TY - JOUR T1 - Communication skills course in an Indian undergraduate dental curriculum: a randomized controlled trial. AU - Sangappa,Sunila B, AU - Tekian,Ara, PY - 2013/8/10/entrez PY - 2013/8/10/pubmed PY - 2013/11/6/medline KW - India KW - communication skills KW - dental students KW - dentist-patient interaction SP - 1092 EP - 8 JF - Journal of dental education JO - J Dent Educ VL - 77 IS - 8 N2 - This study assessed the impact of a course on communication skills for third-year undergraduate dental students at a dental institute in India. A randomized pretest, posttest controlled trial was conducted with all the students from four cohorts of third-year dental undergraduate students, divided into an intervention group (n=30) and a control group (n=30). The course was developed using Kern's six-step approach to curriculum development. Needs assessment was ascertained, and readings, lectures, and role-plays with real and simulated patients were implemented. Encounters of students during two patient interviews (simulated and real) were rated by two raters using a twenty-seven-item dental consultation communication checklist with a rating scale 0 to 3. Students completed a questionnaire regarding their acceptance of the course. A 2×2 (group × time) ANOVA with group as a between-subjects factor (control vs. experimental) and time as a within-subjects factor (pre vs. post) was performed. The two groups did not differ at pretest but differed significantly at posttest. This study showed that simply attending to patients during a clinical course did not improve professional communication skills. In contrast, the implementation of a course on communication skills did improve the students' dentist-patient interactions. Integrating the teaching and development of a relevant, outcome-based course on communication skills provided clear evidence of communication skills acquisition among these dental students. The course could be introduced in other Indian dental schools.

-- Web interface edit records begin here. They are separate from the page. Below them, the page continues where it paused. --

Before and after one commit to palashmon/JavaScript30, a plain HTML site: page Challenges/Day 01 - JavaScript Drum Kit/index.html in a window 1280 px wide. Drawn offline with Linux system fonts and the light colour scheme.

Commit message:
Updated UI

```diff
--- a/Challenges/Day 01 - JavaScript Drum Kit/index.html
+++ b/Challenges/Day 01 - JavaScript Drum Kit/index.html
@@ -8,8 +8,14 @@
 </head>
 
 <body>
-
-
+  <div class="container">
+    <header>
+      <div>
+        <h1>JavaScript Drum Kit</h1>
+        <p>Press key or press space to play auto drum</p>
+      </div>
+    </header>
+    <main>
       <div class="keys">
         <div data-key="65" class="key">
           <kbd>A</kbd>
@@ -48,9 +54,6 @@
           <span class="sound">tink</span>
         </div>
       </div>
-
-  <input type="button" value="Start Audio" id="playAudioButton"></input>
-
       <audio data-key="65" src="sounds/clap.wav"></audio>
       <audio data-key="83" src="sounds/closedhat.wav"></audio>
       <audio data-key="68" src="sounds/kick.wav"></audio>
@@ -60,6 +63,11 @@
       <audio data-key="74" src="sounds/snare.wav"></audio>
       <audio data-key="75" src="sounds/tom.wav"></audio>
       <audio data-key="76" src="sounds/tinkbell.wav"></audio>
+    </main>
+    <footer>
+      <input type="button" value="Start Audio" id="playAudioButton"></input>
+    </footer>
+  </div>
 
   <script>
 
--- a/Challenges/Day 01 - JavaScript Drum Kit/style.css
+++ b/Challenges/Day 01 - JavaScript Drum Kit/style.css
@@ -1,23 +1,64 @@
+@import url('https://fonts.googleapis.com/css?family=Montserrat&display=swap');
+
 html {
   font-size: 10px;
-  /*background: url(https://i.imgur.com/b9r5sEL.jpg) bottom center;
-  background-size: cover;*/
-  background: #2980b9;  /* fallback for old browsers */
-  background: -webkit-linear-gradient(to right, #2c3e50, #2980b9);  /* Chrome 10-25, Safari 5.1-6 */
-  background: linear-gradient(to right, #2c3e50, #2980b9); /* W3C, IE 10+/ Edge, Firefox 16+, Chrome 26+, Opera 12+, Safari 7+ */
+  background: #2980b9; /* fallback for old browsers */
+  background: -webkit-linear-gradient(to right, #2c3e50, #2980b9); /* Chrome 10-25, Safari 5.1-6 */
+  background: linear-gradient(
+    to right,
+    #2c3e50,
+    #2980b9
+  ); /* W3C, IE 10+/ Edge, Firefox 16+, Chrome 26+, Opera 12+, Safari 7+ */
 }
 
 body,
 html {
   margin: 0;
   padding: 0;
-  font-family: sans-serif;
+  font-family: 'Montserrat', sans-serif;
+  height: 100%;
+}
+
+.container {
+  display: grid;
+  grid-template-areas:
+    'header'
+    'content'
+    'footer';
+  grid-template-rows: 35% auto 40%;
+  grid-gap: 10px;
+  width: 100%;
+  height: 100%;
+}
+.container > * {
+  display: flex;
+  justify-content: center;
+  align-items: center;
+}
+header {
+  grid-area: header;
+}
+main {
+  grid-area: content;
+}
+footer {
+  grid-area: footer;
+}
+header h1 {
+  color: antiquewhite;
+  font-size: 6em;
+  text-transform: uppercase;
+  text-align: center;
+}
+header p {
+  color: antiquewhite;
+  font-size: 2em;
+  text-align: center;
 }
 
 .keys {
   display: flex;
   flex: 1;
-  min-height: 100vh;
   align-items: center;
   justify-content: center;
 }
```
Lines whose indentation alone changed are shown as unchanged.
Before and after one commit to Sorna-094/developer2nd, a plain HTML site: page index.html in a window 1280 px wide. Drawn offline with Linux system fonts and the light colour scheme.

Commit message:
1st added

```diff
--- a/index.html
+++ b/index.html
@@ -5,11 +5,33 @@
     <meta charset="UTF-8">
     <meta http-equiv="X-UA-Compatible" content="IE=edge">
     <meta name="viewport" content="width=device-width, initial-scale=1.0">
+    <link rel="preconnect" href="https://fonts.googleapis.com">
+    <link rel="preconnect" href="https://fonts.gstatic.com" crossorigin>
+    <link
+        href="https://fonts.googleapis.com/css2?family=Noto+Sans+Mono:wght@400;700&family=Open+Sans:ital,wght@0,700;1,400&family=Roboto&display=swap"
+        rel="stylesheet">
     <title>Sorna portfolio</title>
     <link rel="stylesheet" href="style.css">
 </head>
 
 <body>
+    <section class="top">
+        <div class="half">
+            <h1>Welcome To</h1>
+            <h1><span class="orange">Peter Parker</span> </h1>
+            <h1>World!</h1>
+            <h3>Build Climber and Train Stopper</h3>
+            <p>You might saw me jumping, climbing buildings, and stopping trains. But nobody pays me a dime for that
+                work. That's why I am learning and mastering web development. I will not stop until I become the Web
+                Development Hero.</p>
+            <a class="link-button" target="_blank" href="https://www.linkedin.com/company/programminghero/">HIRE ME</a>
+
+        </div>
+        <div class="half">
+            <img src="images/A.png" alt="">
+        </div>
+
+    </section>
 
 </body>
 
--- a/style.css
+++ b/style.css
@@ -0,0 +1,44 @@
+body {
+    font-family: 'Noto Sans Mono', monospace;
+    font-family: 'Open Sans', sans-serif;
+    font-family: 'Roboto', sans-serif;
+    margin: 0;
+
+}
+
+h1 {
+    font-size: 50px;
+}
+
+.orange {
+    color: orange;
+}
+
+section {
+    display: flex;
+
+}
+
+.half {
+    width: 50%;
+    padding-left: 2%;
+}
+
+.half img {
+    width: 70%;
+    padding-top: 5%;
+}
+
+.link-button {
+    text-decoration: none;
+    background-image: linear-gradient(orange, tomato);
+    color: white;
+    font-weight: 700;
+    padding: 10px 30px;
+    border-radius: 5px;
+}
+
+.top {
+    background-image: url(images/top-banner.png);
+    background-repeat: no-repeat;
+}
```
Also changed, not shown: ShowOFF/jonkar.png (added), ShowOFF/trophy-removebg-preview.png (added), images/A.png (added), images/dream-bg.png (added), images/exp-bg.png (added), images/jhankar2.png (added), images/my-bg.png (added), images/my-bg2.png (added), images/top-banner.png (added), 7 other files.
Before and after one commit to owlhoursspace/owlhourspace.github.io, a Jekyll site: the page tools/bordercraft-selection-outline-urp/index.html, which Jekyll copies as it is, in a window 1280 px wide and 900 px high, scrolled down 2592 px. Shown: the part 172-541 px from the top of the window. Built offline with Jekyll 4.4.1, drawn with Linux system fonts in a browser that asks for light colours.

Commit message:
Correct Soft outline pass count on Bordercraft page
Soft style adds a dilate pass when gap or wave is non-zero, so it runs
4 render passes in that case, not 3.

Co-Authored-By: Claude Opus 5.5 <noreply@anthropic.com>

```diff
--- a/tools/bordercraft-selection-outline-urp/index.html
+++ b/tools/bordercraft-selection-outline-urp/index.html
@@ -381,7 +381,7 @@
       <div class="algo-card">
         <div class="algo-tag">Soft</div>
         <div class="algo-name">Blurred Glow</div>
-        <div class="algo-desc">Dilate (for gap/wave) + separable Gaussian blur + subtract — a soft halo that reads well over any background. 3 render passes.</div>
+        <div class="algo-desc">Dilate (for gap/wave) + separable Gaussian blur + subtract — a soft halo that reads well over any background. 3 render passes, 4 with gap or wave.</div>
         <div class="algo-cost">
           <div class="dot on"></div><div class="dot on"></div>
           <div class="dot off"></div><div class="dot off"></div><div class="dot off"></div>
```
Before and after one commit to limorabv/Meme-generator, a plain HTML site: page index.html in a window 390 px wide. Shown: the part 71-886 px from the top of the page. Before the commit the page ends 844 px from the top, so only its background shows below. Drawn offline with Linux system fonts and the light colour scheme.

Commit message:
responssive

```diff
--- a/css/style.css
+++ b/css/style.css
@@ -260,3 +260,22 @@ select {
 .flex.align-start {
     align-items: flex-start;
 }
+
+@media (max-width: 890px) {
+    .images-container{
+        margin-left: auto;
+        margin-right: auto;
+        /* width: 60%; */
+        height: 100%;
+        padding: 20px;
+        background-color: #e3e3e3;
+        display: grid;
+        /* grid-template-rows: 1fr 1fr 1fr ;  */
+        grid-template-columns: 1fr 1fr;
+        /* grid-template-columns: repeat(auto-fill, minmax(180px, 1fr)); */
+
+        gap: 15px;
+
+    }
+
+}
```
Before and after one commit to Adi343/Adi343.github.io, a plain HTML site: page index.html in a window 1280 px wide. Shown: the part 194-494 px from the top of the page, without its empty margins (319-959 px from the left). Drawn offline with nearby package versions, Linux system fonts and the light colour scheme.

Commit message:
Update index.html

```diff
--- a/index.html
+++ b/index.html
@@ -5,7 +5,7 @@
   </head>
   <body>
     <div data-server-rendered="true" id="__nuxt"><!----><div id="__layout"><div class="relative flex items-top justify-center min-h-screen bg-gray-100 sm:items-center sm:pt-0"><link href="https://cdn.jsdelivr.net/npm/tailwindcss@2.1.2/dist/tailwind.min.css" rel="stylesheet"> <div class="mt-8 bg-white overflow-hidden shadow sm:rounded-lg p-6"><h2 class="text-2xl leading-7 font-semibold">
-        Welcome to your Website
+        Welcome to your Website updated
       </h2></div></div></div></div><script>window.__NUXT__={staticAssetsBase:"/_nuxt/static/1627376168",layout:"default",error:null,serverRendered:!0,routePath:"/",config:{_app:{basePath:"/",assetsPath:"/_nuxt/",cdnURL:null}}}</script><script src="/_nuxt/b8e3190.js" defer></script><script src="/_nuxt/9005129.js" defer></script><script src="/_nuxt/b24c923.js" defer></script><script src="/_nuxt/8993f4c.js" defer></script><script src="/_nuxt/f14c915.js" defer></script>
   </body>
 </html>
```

SN - 1930-7837 UR - https://www.unboundmedicine.com/medline/citation/23929580/Communication_skills_course_in_an_Indian_undergraduate_dental_curriculum:_a_randomized_controlled_trial_ L2 - https://onlinelibrary.wiley.com/resolve/openurl?genre=article&sid=nlm:pubmed&issn=0022-0337&date=2013&volume=77&issue=8&spage=1092 DB - PRIME DP - Unbound Medicine ER -